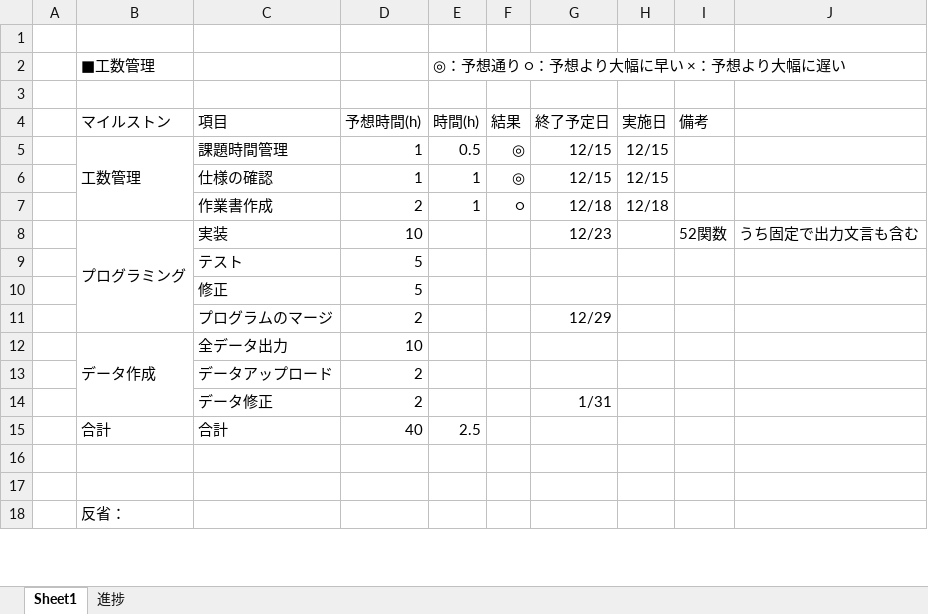
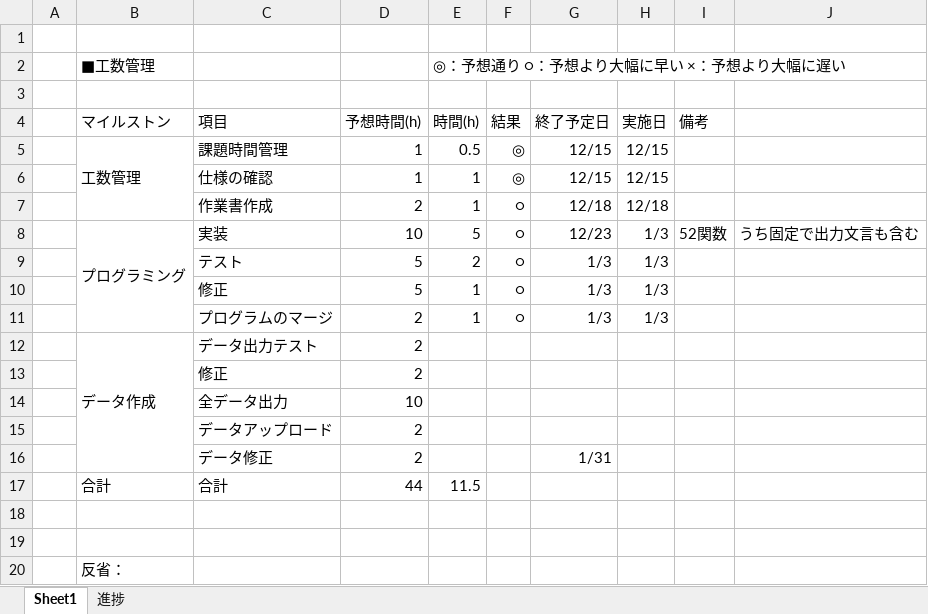
Before and after one commit to takashi19880319/amazon_entry_data, an Excel workbook: exe/manage.xlsx, sheet Sheet1, drawn as a sheet; only a part is shown; values as stored, in another font and other column widths than the file's, no borders; removed rows and columns are numbered as before the commit, all else as after; the diff names each change by its address in the sheet, - before the commit and + after, or states it on an @@ line.

Commit message:
[add]manageファイルの更新

```diff
--- a/exe/manage.xlsx (sheet Sheet1)
+++ b/exe/manage.xlsx (sheet Sheet1)
-E8 (時間(h)): (empty)
+E8 (時間(h)): 5
-F8 (結果): (empty)
+F8 (結果): ○
-H8 (実施日): (empty)
+H8 (実施日): 1/3
-row 9:  |  | テスト | 5
-row 10:  |  | 修正 | 5
-row 11:  |  | プログラムのマージ | 2 |  |  | 12/29
+row 9:  |  | テスト | 5 | 2 | ○ | 1/3 | 1/3
+row 10:  |  | 修正 | 5 | 1 | ○ | 1/3 | 1/3
+row 11:  |  | プログラムのマージ | 2 | 1 | ○ | 1/3 | 1/3
+row 12:  | データ作成 | データ出力テスト | 2
+row 13:  |  | 修正 | 2
-B14 (マイルストン): データ作成
+B14 (マイルストン): (empty)
-B12:B14 merged
-D17 (予想時間(h)): 40
+D17 (予想時間(h)): 44
-E17 (時間(h)): 2.5
+E17 (時間(h)): 11.5
```
Also changed, not shown: sheet 進捗.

----

Extract every line from the records above that contains the word "xlsx".

→ **Solved exercise**:
Before and after one commit to takashi19880319/amazon_entry_data, an Excel workbook: exe/manage.xlsx, sheet Sheet1, drawn as a sheet; only a part is shown; values as stored, in another font and other column widths than the file's, no borders; removed rows and columns are numbered as before the commit, all else as after; the diff names each change by its address in the sheet, - before the commit and + after, or states it on an @@ line.
--- a/exe/manage.xlsx (sheet Sheet1)
+++ b/exe/manage.xlsx (sheet Sheet1)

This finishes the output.